I left the interaction a little disoriented, wanting to tell my boyfriend about it, but unable to because of the don’t-ask-don’t-tell nature of our open relationship.

I would continue to have sex with women during group play and continue to feel “not queer enough.”

That first interaction, and many of the following, never felt perfect. It added to my internal struggle.

Was I really into other femmes? Was I only sexually attracted to women? I wasn’t allowing myself to understand that queer sex can be less than satisfying as well.

I had racked up so many underwhelming experiences with men, yet never doubted my attraction to them.

Without queer examples in my life, or in the media available to me, I had no idea what was right.

My environment shaped a lot of my self-perception. When I moved back home to NYC, I realized how much was available outside the blue collar, often-conservative district I’d grown up in.

I could be polyamorous. I could be sex-positive and kinky, and I could be queer as f*ck. Even while having relationships with men.

I realized when I began actually dating a woman, I had continuously boiled down my sexuality to sex — just as my mom had years ago.

In that initial conversation, she never asked me if I wanted to put my mouth on a boy’s genitals. I would’ve had the same reaction! I was too young to fathom sex as a whole, let alone the body parts involved.

My feelings for that girl were real and exciting and wonderful. I felt safer than I ever had in a romantic relationship, simply within the kinship of the same gender.

When it dissolved before it really started, I was devastated in losing what I almost had.

To me, it implied a 50-50 attraction to each sex. I questioned if it was inclusive of other gender identities, too — so I chose pansexual or queer in the beginning.

Although I still use those words to identify myself, I’ve become more comfortable accepting this more common term, understanding its definition is ever-evolving.

Sexuality for me has never been about who I am attracted to. It’s more so about who I’m open to.

And honestly, that’s everyone. I no longer feel the need to prove my queerness to anyone — not even to myself.

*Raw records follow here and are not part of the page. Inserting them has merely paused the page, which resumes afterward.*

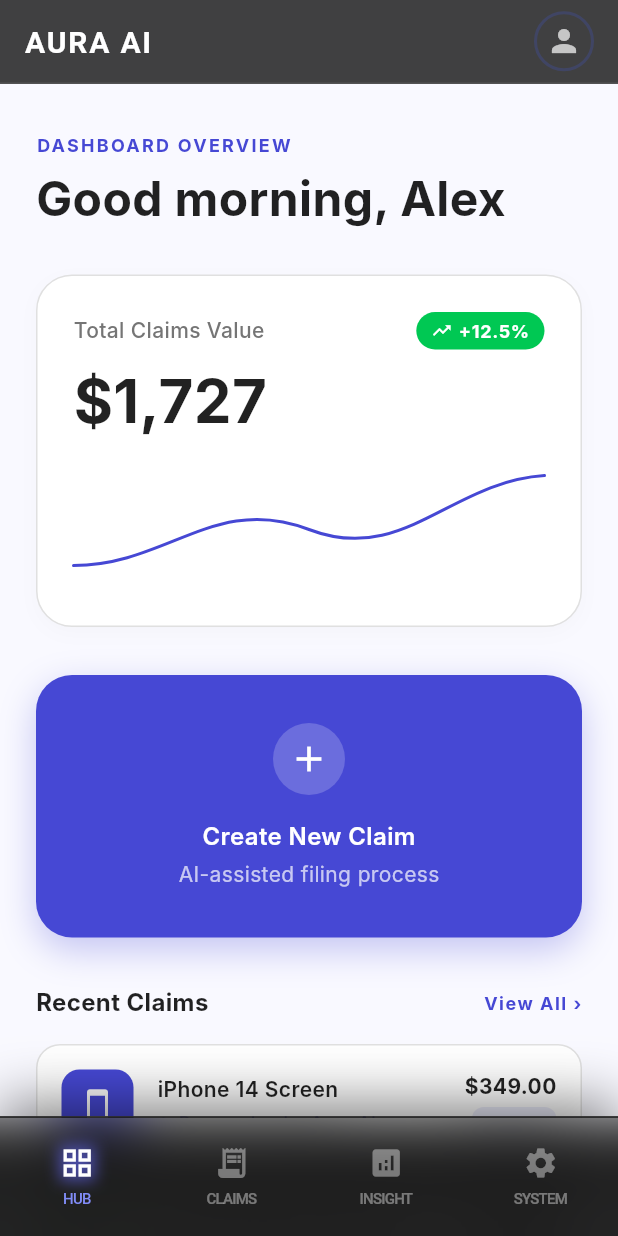
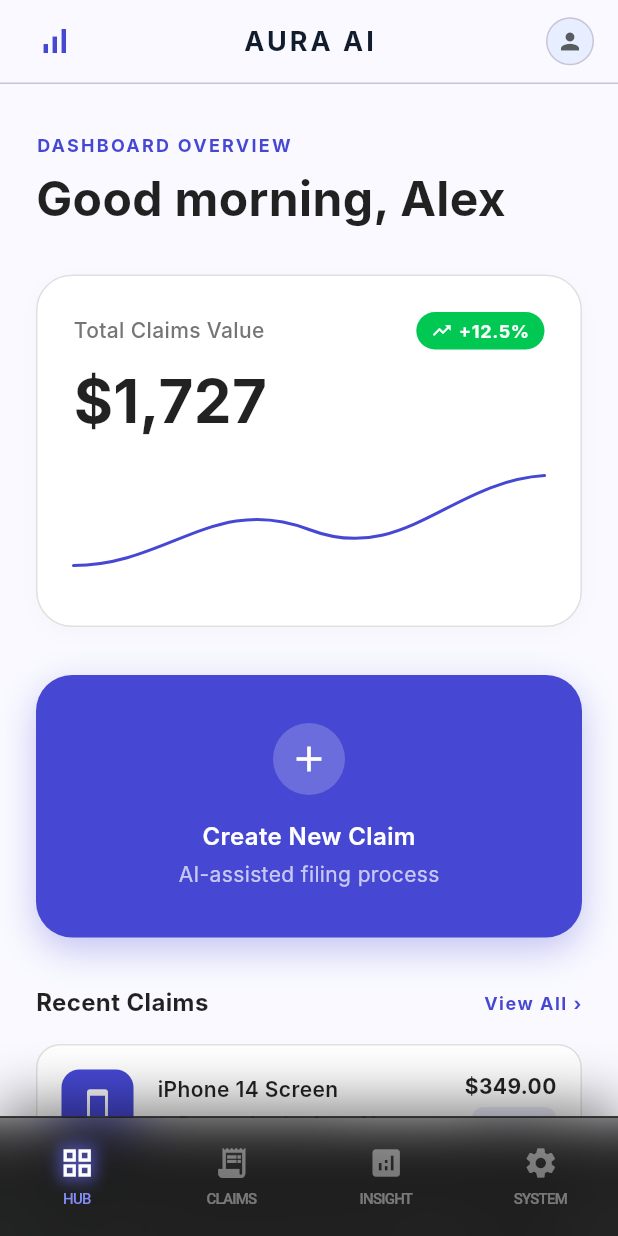
Before and after one commit to arguspermono/mobile-aura-agent, a Flutter app: the screen it shows after launch, on a phone screen of 412 x 824 dp. Run offline on Flutter 3.47's test engine with Material 3 defaults, Android fonts, the light colour scheme and no system bars; Roboto replaces fonts that are missing (Inter, Space Grotesk).

Commit message:
feat: add bottom nav to claim flow screens, fix top bar style, clean warnings

```diff
--- a/lib/main.dart
+++ b/lib/main.dart
@@ -1,7 +1,5 @@
 import 'package:flutter/material.dart';
-import 'screens/evidence_collection_screen.dart';
 import 'screens/hub_screen.dart';
-import 'screens/notifications_screen.dart';
 
 void main() {
   runApp(const AuraAgentApp());
--- a/lib/screens/ai_analysis_screen.dart
+++ b/lib/screens/ai_analysis_screen.dart
@@ -1,6 +1,7 @@
 import 'package:flutter/material.dart';
 import 'dart:math' as math;
 import 'final_decision_screen.dart';
+import '../widgets/bottom_nav_bar.dart';
 
 class AiAnalysisScreen extends StatefulWidget {
   const AiAnalysisScreen({super.key});
@@ -61,10 +62,12 @@ class _AiAnalysisScreenState extends State<AiAnalysisScreen> with TickerProvider
   Widget build(BuildContext context) {
     return Scaffold(
       backgroundColor: backgroundColor,
+      extendBody: true,
       appBar: _buildAppBar(),
+      bottomNavigationBar: const AuraBottomNavBar(currentIndex: 1),
       body: SafeArea(
         child: SingleChildScrollView(
-          padding: const EdgeInsets.all(24.0),
+          padding: const EdgeInsets.only(left: 24.0, right: 24.0, top: 24.0, bottom: 120.0),
           child: Center(
             child: ConstrainedBox(
               constraints: const BoxConstraints(maxWidth: 600),
--- a/lib/screens/final_decision_screen.dart
+++ b/lib/screens/final_decision_screen.dart
@@ -1,6 +1,7 @@
 import 'dart:ui';
 import 'dart:math' as math;
 import 'package:flutter/material.dart';
+import '../widgets/bottom_nav_bar.dart';
 
 class FinalDecisionScreen extends StatefulWidget {
   const FinalDecisionScreen({super.key});
@@ -43,11 +44,13 @@ class _FinalDecisionScreenState extends State<FinalDecisionScreen> with TickerPr
   Widget build(BuildContext context) {
     return Scaffold(
       backgroundColor: backgroundColor,
+      extendBody: true,
       extendBodyBehindAppBar: true,
       appBar: _buildAppBar(),
+      bottomNavigationBar: const AuraBottomNavBar(currentIndex: 1),
       body: SafeArea(
         child: SingleChildScrollView(
-          padding: const EdgeInsets.all(24.0),
+          padding: const EdgeInsets.only(left: 24.0, right: 24.0, top: 24.0, bottom: 120.0),
           child: Center(
             child: ConstrainedBox(
               constraints: const BoxConstraints(maxWidth: 800),
--- a/lib/screens/hub_screen.dart
+++ b/lib/screens/hub_screen.dart
@@ -31,44 +31,43 @@ class _HubScreenState extends State<HubScreen> {
           child: BackdropFilter(
             filter: ImageFilter.blur(sigmaX: 10, sigmaY: 10),
             child: AppBar(
-              backgroundColor: darkHeader.withValues(alpha: 0.8),
+              backgroundColor: const Color(0xFFF9F9FF).withValues(alpha: 0.8),
               elevation: 0,
+              shadowColor: Colors.black12,
               bottom: PreferredSize(
                 preferredSize: const Size.fromHeight(1.0),
                 child: Container(
-                  color: Colors.white.withValues(alpha: 0.1),
+                  color: const Color(0xFFC7C4D7),
                   height: 1.0,
                 ),
               ),
-              title: Row(
-                children: [
-                  const Text(
+              leading: Padding(
+                padding: const EdgeInsets.only(left: 16.0),
+                child: Icon(Icons.signal_cellular_alt, color: primaryColor, size: 24),
+              ),
+              title: const Text(
                 'AURA AI',
                 style: TextStyle(
-                      fontFamily: 'Space Grotesk',
+                  fontFamily: 'Inter',
                   fontWeight: FontWeight.bold,
-                      fontSize: 20,
-                      color: Colors.white,
-                      letterSpacing: 1.2,
+                  fontSize: 18,
+                  color: Color(0xFF111C2D),
+                  letterSpacing: 2.0,
                 ),
               ),
-                ],
-              ),
+              centerTitle: true,
               actions: [
                 Padding(
                   padding: const EdgeInsets.only(right: 16.0),
-                  child: Center(
                   child: Container(
-                      width: 40,
-                      height: 40,
+                    width: 32,
+                    height: 32,
                     decoration: BoxDecoration(
                       shape: BoxShape.circle,
-                        border: Border.all(color: Colors.indigo.shade500.withValues(alpha: 0.3), width: 2),
+                      color: const Color(0xFFE7EEFF),
+                      border: Border.all(color: const Color(0xFFC7C4D7), width: 1),
                     ),
-                      child: ClipOval(
-                        child: Icon(Icons.person, color: Colors.white70),
-                      ),
-                    ),
+                    child: const Icon(Icons.person, color: Color(0xFF595c5e), size: 18),
                   ),
                 ),
               ],
--- a/lib/widgets/bottom_nav_bar.dart
+++ b/lib/widgets/bottom_nav_bar.dart
@@ -17,7 +17,7 @@ class AuraBottomNavBar extends StatelessWidget {
       Navigator.pushReplacement(
         context,
         PageRouteBuilder(
-          pageBuilder: (_, __, ___) => const HubScreen(),
+          pageBuilder: (_, __, _) => const HubScreen(),
           transitionDuration: Duration.zero,
         ),
       );
@@ -25,7 +25,7 @@ class AuraBottomNavBar extends StatelessWidget {
       Navigator.pushReplacement(
         context,
         PageRouteBuilder(
-          pageBuilder: (_, __, ___) => const EvidenceCollectionScreen(),
+          pageBuilder: (_, __, _) => const EvidenceCollectionScreen(),
           transitionDuration: Duration.zero,
         ),
       );
@@ -33,7 +33,7 @@ class AuraBottomNavBar extends StatelessWidget {
       Navigator.pushReplacement(
         context,
         PageRouteBuilder(
-          pageBuilder: (_, __, ___) => const NotificationsScreen(),
+          pageBuilder: (_, __, _) => const NotificationsScreen(),
           transitionDuration: Duration.zero,
         ),
       );
```
Also changed, not shown: lib/screens/evidence_collection_screen.dart (+5 -2 lines), lib/screens/notifications_screen.dart (+30 -35 lines). Lines whose indentation alone changed are shown as unchanged.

Gabrielle Smith

Gabrielle Smith is a Brooklyn-based poet and writer. She writes about love/sex, mental illness, and intersectionality. You can keep up with her on Twitter and Instagram.